The area of the current harvesting operation for sawlogs covers about 46 hectares, the manager said.

“The contractor and the sawmills will be pleased that current harvesting can proceed to supply some 1,000 cubic meters of sawlogs to local sawmills,” he said.

The Tasmanian Community Forest Agreement reached with the Commonwealth on May 13 protected an additional 848 hectares at Wielangta Forest in a formal reserve, bringing the total area protected to some 9,000 hectares, said District Forest Manager Brown.

The A$250 million Tasmanian Community Forest Agreement, signed in the Styx Valley, is the biggest single step in Tasmanian forestry in 50 years and represents an opportunity to end the conflicts over Tasmania’s vital forest industries, said the state's Premier Paul Lennon.

Premier Lennon said the agreement protects Tasmania's natural environment and secures all the jobs in the industry. "We’re making sure Tasmanians can be proud of our environment and our forest industries."
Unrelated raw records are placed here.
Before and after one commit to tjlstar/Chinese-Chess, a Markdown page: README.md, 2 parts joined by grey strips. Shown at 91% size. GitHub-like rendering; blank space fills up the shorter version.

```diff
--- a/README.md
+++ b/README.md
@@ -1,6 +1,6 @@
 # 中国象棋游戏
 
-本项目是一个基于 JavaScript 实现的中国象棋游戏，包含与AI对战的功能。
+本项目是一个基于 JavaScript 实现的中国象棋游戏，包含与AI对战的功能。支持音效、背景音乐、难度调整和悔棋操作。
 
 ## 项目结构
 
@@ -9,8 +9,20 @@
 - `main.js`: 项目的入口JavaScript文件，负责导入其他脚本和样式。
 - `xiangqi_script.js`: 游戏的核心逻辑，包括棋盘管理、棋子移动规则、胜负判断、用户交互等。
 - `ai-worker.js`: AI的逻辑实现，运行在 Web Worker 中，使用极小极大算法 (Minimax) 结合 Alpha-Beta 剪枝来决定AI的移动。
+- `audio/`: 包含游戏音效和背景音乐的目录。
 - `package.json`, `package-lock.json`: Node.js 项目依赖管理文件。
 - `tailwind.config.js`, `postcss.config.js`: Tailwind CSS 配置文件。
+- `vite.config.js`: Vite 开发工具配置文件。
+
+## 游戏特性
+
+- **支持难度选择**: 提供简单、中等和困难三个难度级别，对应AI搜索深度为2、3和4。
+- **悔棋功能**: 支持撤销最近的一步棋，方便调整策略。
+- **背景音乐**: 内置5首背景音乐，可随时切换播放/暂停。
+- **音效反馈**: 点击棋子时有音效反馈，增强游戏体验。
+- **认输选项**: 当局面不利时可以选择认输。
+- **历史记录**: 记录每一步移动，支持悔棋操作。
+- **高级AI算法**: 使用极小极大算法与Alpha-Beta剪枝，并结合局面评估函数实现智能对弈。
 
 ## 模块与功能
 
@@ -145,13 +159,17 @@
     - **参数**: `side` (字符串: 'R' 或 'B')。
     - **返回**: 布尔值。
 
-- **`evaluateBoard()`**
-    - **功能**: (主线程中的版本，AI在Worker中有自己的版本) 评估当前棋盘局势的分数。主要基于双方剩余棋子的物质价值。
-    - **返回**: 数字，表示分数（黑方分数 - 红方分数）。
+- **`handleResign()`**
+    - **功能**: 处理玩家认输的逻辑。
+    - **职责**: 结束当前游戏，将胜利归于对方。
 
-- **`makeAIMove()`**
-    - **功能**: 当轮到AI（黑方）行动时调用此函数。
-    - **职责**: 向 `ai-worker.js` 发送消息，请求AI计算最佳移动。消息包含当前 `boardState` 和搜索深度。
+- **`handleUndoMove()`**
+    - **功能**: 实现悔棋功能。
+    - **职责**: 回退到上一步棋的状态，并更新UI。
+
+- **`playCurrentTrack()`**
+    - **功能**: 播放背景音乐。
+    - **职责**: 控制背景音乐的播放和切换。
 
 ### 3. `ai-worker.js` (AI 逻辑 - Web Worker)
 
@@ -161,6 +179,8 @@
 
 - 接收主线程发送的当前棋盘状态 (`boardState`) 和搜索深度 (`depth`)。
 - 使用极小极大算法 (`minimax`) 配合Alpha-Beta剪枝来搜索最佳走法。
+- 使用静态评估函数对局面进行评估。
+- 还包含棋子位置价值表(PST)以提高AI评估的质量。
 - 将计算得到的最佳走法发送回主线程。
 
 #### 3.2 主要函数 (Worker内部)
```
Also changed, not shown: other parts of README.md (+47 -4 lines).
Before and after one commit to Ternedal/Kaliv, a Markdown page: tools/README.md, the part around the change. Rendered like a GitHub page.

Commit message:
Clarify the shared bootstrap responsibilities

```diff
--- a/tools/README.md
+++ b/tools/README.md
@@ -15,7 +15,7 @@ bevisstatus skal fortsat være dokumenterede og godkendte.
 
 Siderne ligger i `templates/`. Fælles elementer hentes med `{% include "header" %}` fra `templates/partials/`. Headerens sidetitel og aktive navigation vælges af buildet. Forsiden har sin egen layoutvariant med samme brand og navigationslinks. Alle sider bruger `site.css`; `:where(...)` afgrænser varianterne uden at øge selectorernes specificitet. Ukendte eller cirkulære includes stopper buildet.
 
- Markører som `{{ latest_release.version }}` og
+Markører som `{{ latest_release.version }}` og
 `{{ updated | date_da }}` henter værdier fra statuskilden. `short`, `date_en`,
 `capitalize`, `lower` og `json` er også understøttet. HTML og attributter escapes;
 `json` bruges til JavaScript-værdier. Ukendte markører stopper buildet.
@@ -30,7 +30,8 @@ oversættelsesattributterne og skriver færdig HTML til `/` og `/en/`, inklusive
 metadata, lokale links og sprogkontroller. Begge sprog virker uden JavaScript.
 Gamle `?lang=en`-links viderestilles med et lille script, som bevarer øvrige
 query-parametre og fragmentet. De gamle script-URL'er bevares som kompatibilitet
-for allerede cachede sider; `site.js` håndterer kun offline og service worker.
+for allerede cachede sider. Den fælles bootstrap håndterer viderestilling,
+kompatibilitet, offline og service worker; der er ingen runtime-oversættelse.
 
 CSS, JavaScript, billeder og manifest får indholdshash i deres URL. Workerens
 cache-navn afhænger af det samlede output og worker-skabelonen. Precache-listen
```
But Senator Brown said the agreement failed to fully protect rare species' habitats.